When authors refer to other great works, people, and events, it’s usually not accidental. Put on your super-sleuth hat and figure out why.
Literary and Philosophical References
- Daniel Defoe, Robinson Crusoe (220.127.116.11): Robinson Crusoe is often cited as the first English novel. It was written in 1719, and was still very popular as Collins was writing The Moonstone in 1868, although it was generally considered to be a children's book. See the "Character Analysis" section for Gabriel Betteredge for more on the repeated references to Robinson Crusoe.
- Religious tracts (18.104.22.168): Miss Clack is always ready to hand out religious tracts. The specific titles she mentions are fictional, but they're typical of a certain genre of evangelical religious writings at the time. Wilkie Collins was repeatedly harassed by a group of evangelicals trying to persuade him to repent.
- Thomas De Quincey, Confessions of an English Opium Eater (22.214.171.124)
- The Storming of Seringapatam (Prologue): The storming of Seringapatam (also spelled Srirangapatna) was a real, historical event, and it's one of the most important in the history of British India. In 1799, British soldiers stormed the city of Seringapatam, which was the capital of Mysore in southern India. After this, the British East India Company (a private, English business that employed hundreds of British people in India) became the dominant power in southern India. The East India Company had a charter from the British government to rule over India, which was a British colony. The British soldiers looted and stole an incredible amount of treasure in Seringapatam. Accurate figures are impossible to come by, but we're talking treasure worth millions.
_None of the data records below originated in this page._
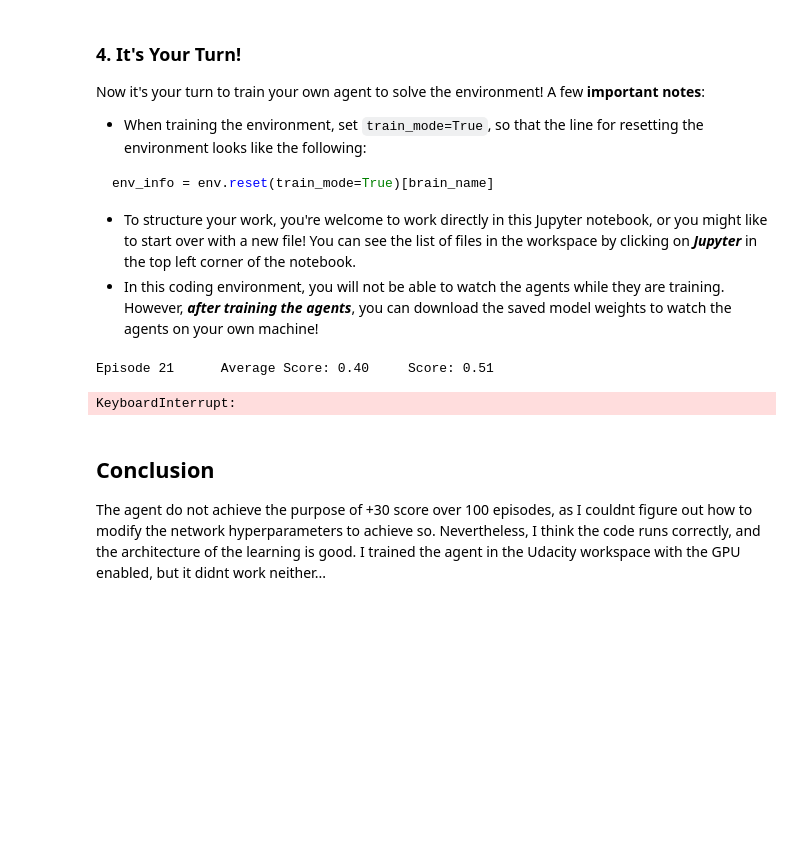
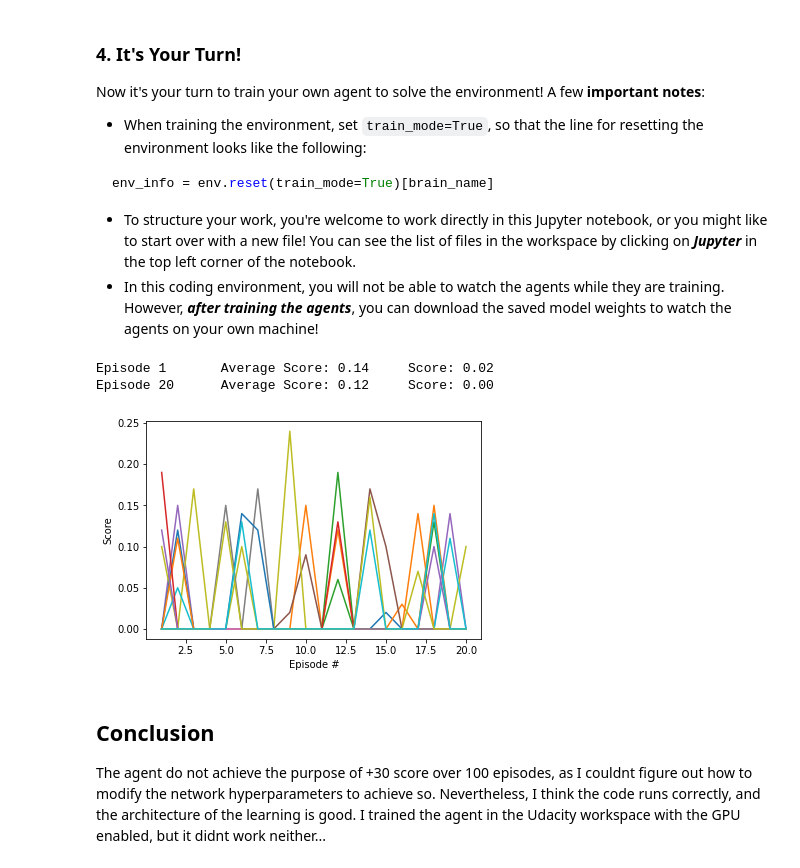
Before and after one commit to javitausia/ddpg-reacher-crawler, a Jupyter notebook: Continuous_Control.ipynb, the cells around one changed output. Cells and saved outputs as stored; diff of their text form; code cells hidden in the pictures; blank space fills up the shorter version.

```diff
--- a/Continuous_Control.ipynb
+++ b/Continuous_Control.ipynb
@@ -130,5 +131,5 @@ agent = Agent(state_size=len(env_info.vector_observations[0]),
 # %%
-def ddpg(n_episodes=100, max_t=800):
+def ddpg_one_agent(n_episodes=100, max_t=800):
     scores_deque = deque(maxlen=100)
     scores = []
     max_score = -np.Inf
@@ -155,23 +156,61 @@ def ddpg(n_episodes=100, max_t=800):
             torch.save(agent.critic_local.state_dict(), 'checkpoint_critic.pth')
             print('\rEpisode {}\tAverage Score: {:.2f}'.format(i_episode, np.mean(scores_deque)))
     return scores, agent
-
-scores, model = ddpg()
-
-# save model weights
-torch.save(agent.actor_local.state_dict(), 'checkpoint_actor.pth')
-torch.save(agent.critic_local.state_dict(), 'checkpoint_critic.pth')
-
-# plot results
-fig = plt.figure()
-ax = fig.add_subplot(111)
-plt.plot(np.arange(1, len(scores)+1), scores)
-plt.ylabel('Score')
-plt.xlabel('Episode #')
-plt.show()
-# %% [output]
-Episode 21      Average Score: 0.40     Score: 0.51
-KeyboardInterrupt:
+# %%
+def ddpg(n_episodes=20, max_t=20):
+    scores = np.zeros((n_episodes,num_agents)) # initialize the score (for each agent)
+    max_score = -np.Inf
+    for i_episode in range(1, n_episodes+1):
+        states = env_info = env.reset(train_mode=True)[brain_name].vector_observations
+        for agent in agents:
+            agent.reset()
+        scores[i_episode-1,:] = np.zeros(num_agents)
+        for t in range(max_t):
+            actions = []
+            for na, agent in enumerate(agents):
+                actions.append(agent.act(states[na]))          # select an action (for each agent)
+            actions = np.clip(actions, -1, 1)                  # all actions between -1 and 1
+            env_info = env.step(actions)[brain_name]           # send all actions to tne environment
+            next_states = env_info.vector_observations         # get next state (for each agent)
+            rewards = env_info.rewards                         # get reward (for each agent)
+            dones = env_info.local_done                        # see if episode finished
+            for na, agent in enumerate(agents):
+                agent.step(states[na], actions[na], rewards[na],
+                           next_states[na], dones[na])
+            states = next_states
+            scores[i_episode-1,:] += rewards
+            for done in dones:
+                if done:
+                    break
+        print('\rEpisode {}\tAverage Score: {:.2f}\tScore: {:.2f}'.format(i_episode,
+            np.nanmean(np.where(scores>0.01,scores,np.nan)),
+            np.mean(scores[i_episode-1,:])),
+              end="")
+        if i_episode-1 % 5 == 0:
+            # here we should save all the models...
+            torch.save(agent.actor_local.state_dict(), 'checkpoint_actor.pth')
+            torch.save(agent.critic_local.state_dict(), 'checkpoint_critic.pth')
+            print('\rEpisode {}\tAverage Score: {:.2f}'.format(i_episode,
+                np.nanmean(np.where(scores>0.01,scores,np.nan))))
+    return scores, agent
+
+scores, model = ddpg()
+
+# save model weights
+torch.save(agents[2].actor_local.state_dict(), 'checkpoint_actor.pth')
+torch.save(agents[3].critic_local.state_dict(), 'checkpoint_critic.pth')
+
+# plot results
+fig = plt.figure()
+ax = fig.add_subplot(111)
+plt.plot(np.arange(1, len(scores)+1), scores)
+plt.ylabel('Score')
+plt.xlabel('Episode #')
+plt.show()
+# %% [output]
+Episode 1       Average Score: 0.14     Score: 0.02
+Episode 20      Average Score: 0.12     Score: 0.00
+[figure, added]
 # %%
 env.close()
 # %% [markdown]
```
Also changed, not shown: parts of 4 cells of this notebook.
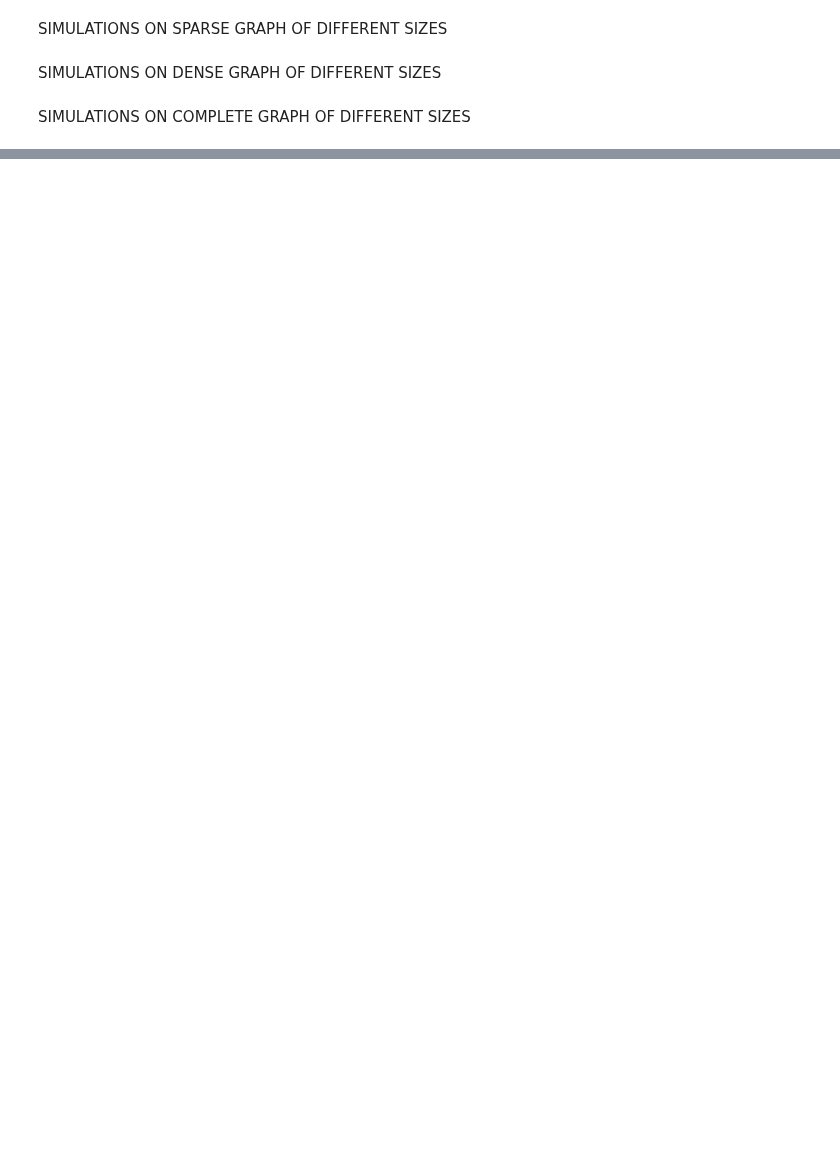
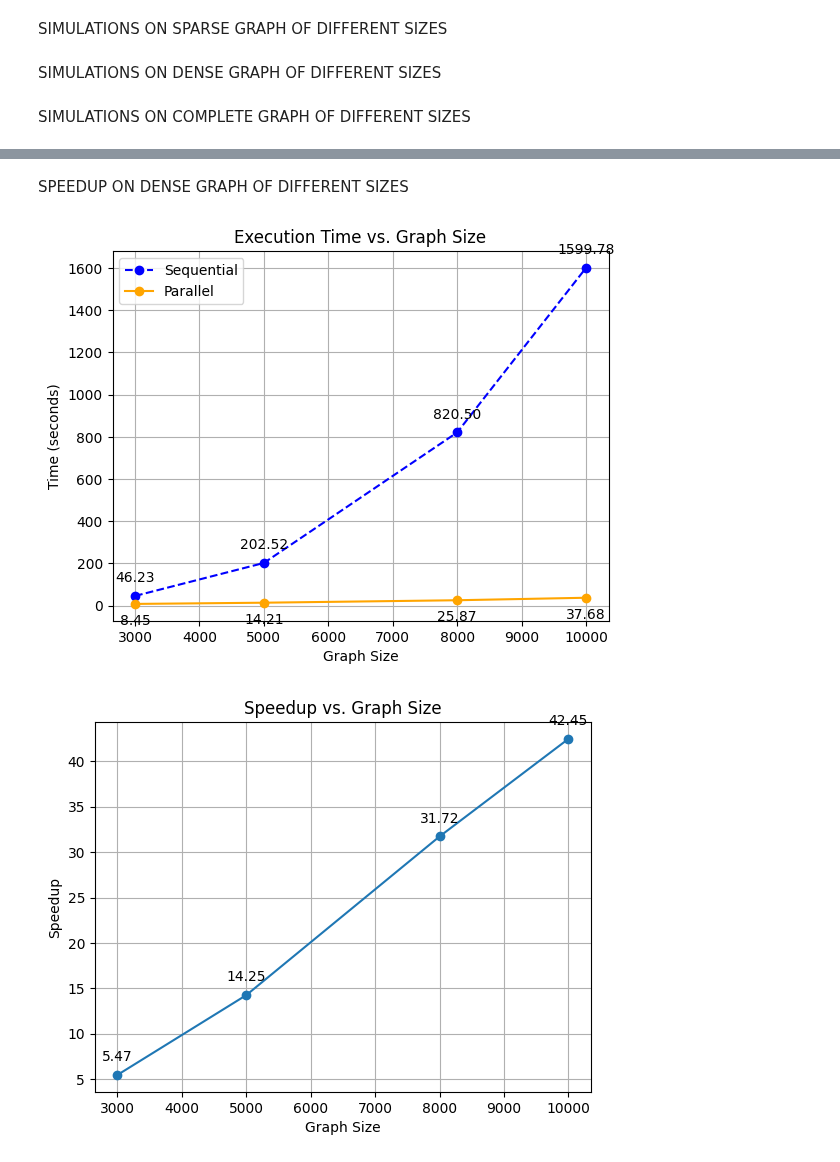
Before and after one commit to lmignone1/VF2pp-in-CUDA, a Jupyter notebook: benchmark/comparison.ipynb, the cells around one changed output, grey strips where cells are left out. Saved outputs shown, nothing was run; the diff lists cells and outputs as text; code cells hidden in the pictures; blank space fills up the shorter version.

```diff
--- a/benchmark/comparison.ipynb
+++ b/benchmark/comparison.ipynb
@@ -371,0 +494,11 @@ for dim in graph_dimension:
+# %% [markdown]
+SPEEDUP ON DENSE GRAPH OF DIFFERENT SIZES
+# %%
+comp = ParallelSequentialComparison()
+comp.compare_in_dense_graphs()
+comp.plot_times()
+print("\n")
+comp.plot_speedup()
+# %% [output]
+[figure, added]
+[figure, added]
```
Also changed, not shown: parts of 15 cells of this notebook, 23 other files.
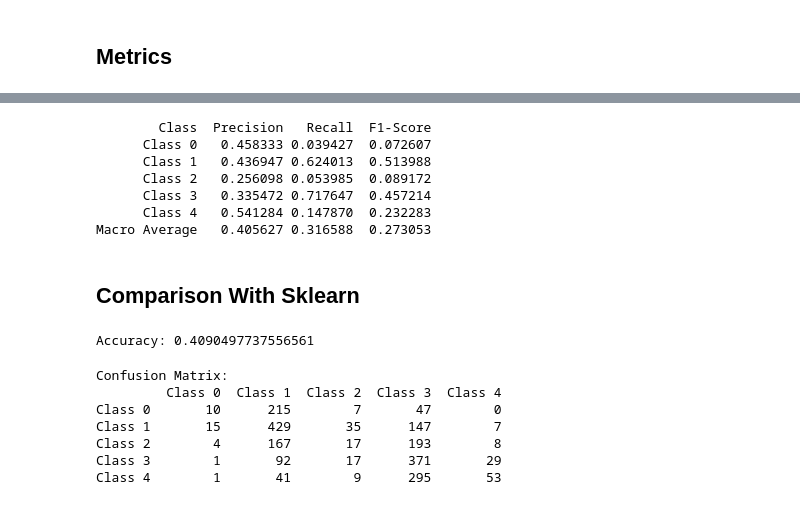
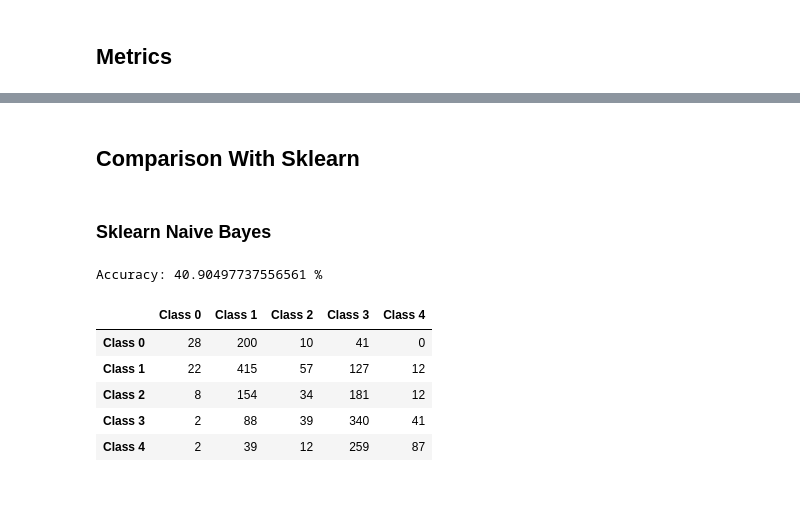
Before and after one commit to YoussefAboelwafa/SST_Text-Classification, a Jupyter notebook: Naive-Bayes-Classifier.ipynb, the cells around one changed output, grey strips where cells are left out. Saved outputs shown, nothing was run; the diff lists cells and outputs as text; code cells hidden in the pictures.

```diff
--- a/Naive-Bayes-Classifier.ipynb
+++ b/Naive-Bayes-Classifier.ipynb
@@ -70,27 +49,27 @@ Vocabulary size: 18278
 # %% [markdown]
 ## Training
 # %%
-# Calculate class word counts
-class_count = get_number_of_words_in_class(train_df)
+def train_naive_bayes(train_df, vocab, doc_term_matrix):
+    # Calculate class word counts
+    class_count = get_number_of_words_in_class(train_df)
 
-# Calculate prior probabilities
-n_doc = len(train_df)
-log_prior = np.log(train_df['label'].value_counts().sort_index() / n_doc).tolist()
+    # Calculate prior probabilities
+    n_doc = len(train_df)
+    log_prior = np.log(train_df['label'].value_counts().sort_index() / n_doc).tolist()
 
-# Precompute log likelihood
-log_likelihood = np.zeros((len(vocab), 5))  # Assuming 5 classes
+    # Precompute log likelihood
+    log_likelihood = np.zeros((len(vocab), 5))  # Assuming 5 classes
 
-for c in range(5):  # For each class
-    # Get total word counts for the class using the document-term matrix
-    n_wc = np.sum(doc_term_matrix[train_df['label'] == c], axis=0)
-    for index, w in enumerate(vocab):
-        # Calculate log likelihood for each word in vocab
-        log_likelihood[index][c] = np.log((n_wc[index] + 1) / (class_count[c] + len(vocab)))
+    for c in range(5):  # For each class
+        # Get total word counts for the class using the document-term matrix
+        n_wc = np.sum(doc_term_matrix[train_df['label'] == c], axis=0)
+        for index, w in enumerate(vocab):
+            # Calculate log likelihood for each word in vocab
+            log_likelihood[index][c] = np.log((n_wc[index] + 1) / (class_count[c] + len(vocab)))
+    return log_prior, log_likelihood
 # %% [markdown]
 ## Test Naive Bayes
 # %%
-import numpy as np
-
 def test_naive_bayes(testdoc, logprior, loglikelihood, C, V):
     # Create a dictionary to map words to their indices for quick lookup
     word_to_index = {word: i for i, word in enumerate(V)}
@@ -100,7 +79,7 @@ def test_naive_bayes(testdoc, logprior, loglikelihood, C, V):
         # Initialize score with the log prior for the class
         sum_scores[c] = logprior[c]
 
-        for word in testdoc.split():  # Split the test document into words
+        for word in tokenize(testdoc):  # Split the test document into words
             if word in word_to_index:  # Check if the word is in V
                 # Update score by adding loglikelihood of the word given the class
                 index = np.where(vocab == word)[0]
@@ -219,16 +179,7 @@ Class 4        1       39        7      293       59
-# %%
-metrics = calculate_metrics(conf_matrix)
-print(metrics.to_string(index=False))
-# %% [output]
-        Class  Precision   Recall  F1-Score
-      Class 0   0.458333 0.039427  0.072607
-      Class 1   0.436947 0.624013  0.513988
-      Class 2   0.256098 0.053985  0.089172
-      Class 3   0.335472 0.717647  0.457214
-      Class 4   0.541284 0.147870  0.232283
-Macro Average   0.405627 0.316588  0.273053
 # %% [markdown]
 ## Comparison With Sklearn
+# %% [markdown]
+### Sklearn Naive Bayes
 # %%
 from sklearn.pipeline import Pipeline
 from sklearn.feature_extraction.text import CountVectorizer
@@ -254,6 +205,6 @@ predictions = pipeline.predict(test_df['sentence'])
 from sklearn.metrics import accuracy_score
 
 accuracy = accuracy_score(test_df['label'], predictions)
-print("Accuracy:", accuracy)
+print("Accuracy:", accuracy*100, "%")
 # %% [output]
-Accuracy: 0.4090497737556561
+Accuracy: 40.90497737556561 %
@@ -260,12 +213,12 @@ Accuracy: 0.4090497737556561
 # %%
 from sklearn.metrics import confusion_matrix
 conf_matrix_sk = confusion_matrix(true_labels, predictions)
-print_confusion_matrix_table(conf_matrix_sk, class_labels)
+conf_matrix_sk_df = pd.DataFrame(conf_matrix_sk, index=class_labels, columns=class_labels)
+conf_matrix_sk_df
 # %% [output]
-Confusion Matrix:
-         Class 0  Class 1  Class 2  Class 3  Class 4
-Class 0       10      215        7       47        0
-Class 1       15      429       35      147        7
-Class 2        4      167       17      193        8
-Class 3        1       92       17      371       29
-Class 4        1       41        9      295       53
+|  | Class 0 | Class 1 | Class 2 | Class 3 | Class 4 |
+| Class 0 | 28 | 200 | 10 | 41 | 0 |
+| Class 1 | 22 | 415 | 57 | 127 | 12 |
+| Class 2 | 8 | 154 | 34 | 181 | 12 |
+| Class 3 | 2 | 88 | 39 | 340 | 41 |
+| Class 4 | 2 | 39 | 12 | 259 | 87 |
```
Also changed, not shown: parts of 17 cells of this notebook, 1 other file.
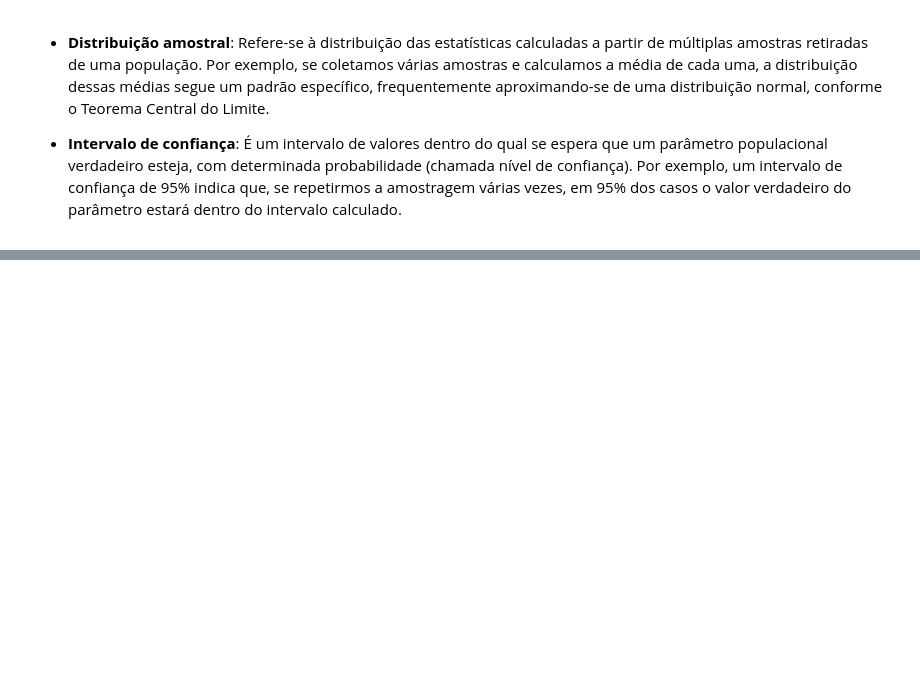
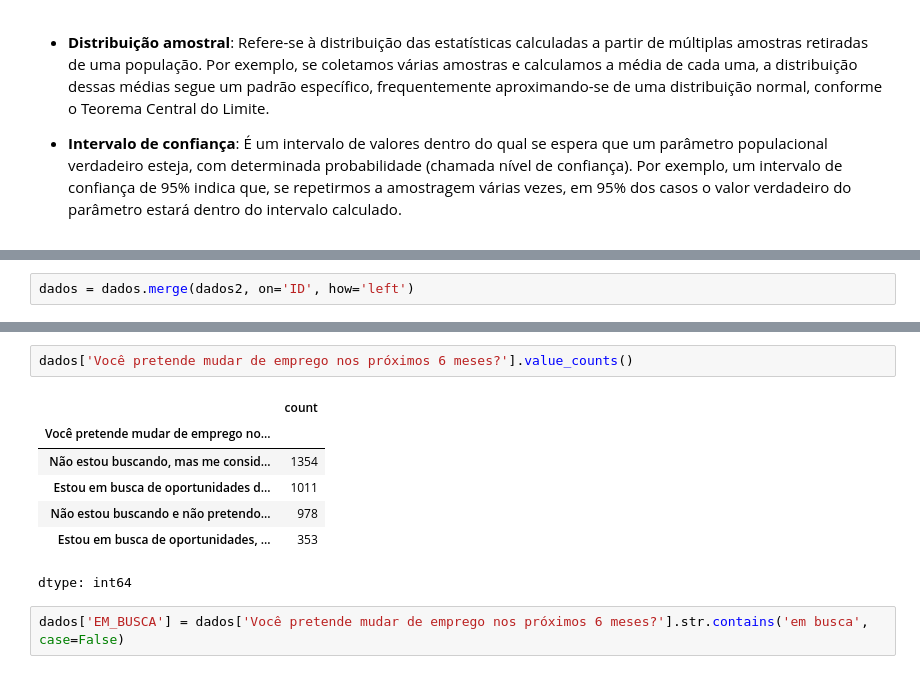
Before and after one commit to sarahscampos/analise-de-dados, a Jupyter notebook: analise_dados.ipynb, the cells around one changed output, grey strips where cells are left out. Cells and saved outputs as stored; diff of their text form; blank space fills up the shorter version.

```diff
--- a/analise_dados.ipynb
+++ b/analise_dados.ipynb
@@ -374,0 +446,2 @@ plt.boxplot(lista_idades)
+# %%
+dados = dados.merge(dados2, on='ID', how='left')
@@ -374,0 +468,12 @@ plt.boxplot(lista_idades)
+# %%
+dados['Você pretende mudar de emprego nos próximos 6 meses?'].value_counts()
+# %% [output]
+|  | count |
+| Você pretende mudar de emprego no... |  |
+| Não estou buscando, mas me consid... | 1354 |
+| Estou em busca de oportunidades d... | 1011 |
+| Não estou buscando e não pretendo... | 978 |
+| Estou em busca de oportunidades, ... | 353 |
+dtype: int64
+# %%
+dados['EM_BUSCA'] = dados['Você pretende mudar de emprego nos próximos 6 meses?'].str.contains('em busca', case=False)
```
Also changed, not shown: parts of 15 cells of this notebook.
- James Tod, Travels in Western India (1839) (Epilogue, Chapter 3): Collins probably uses Tod's book as the source for much of his information about India in Murthwaite's final narrative in the Epilogue.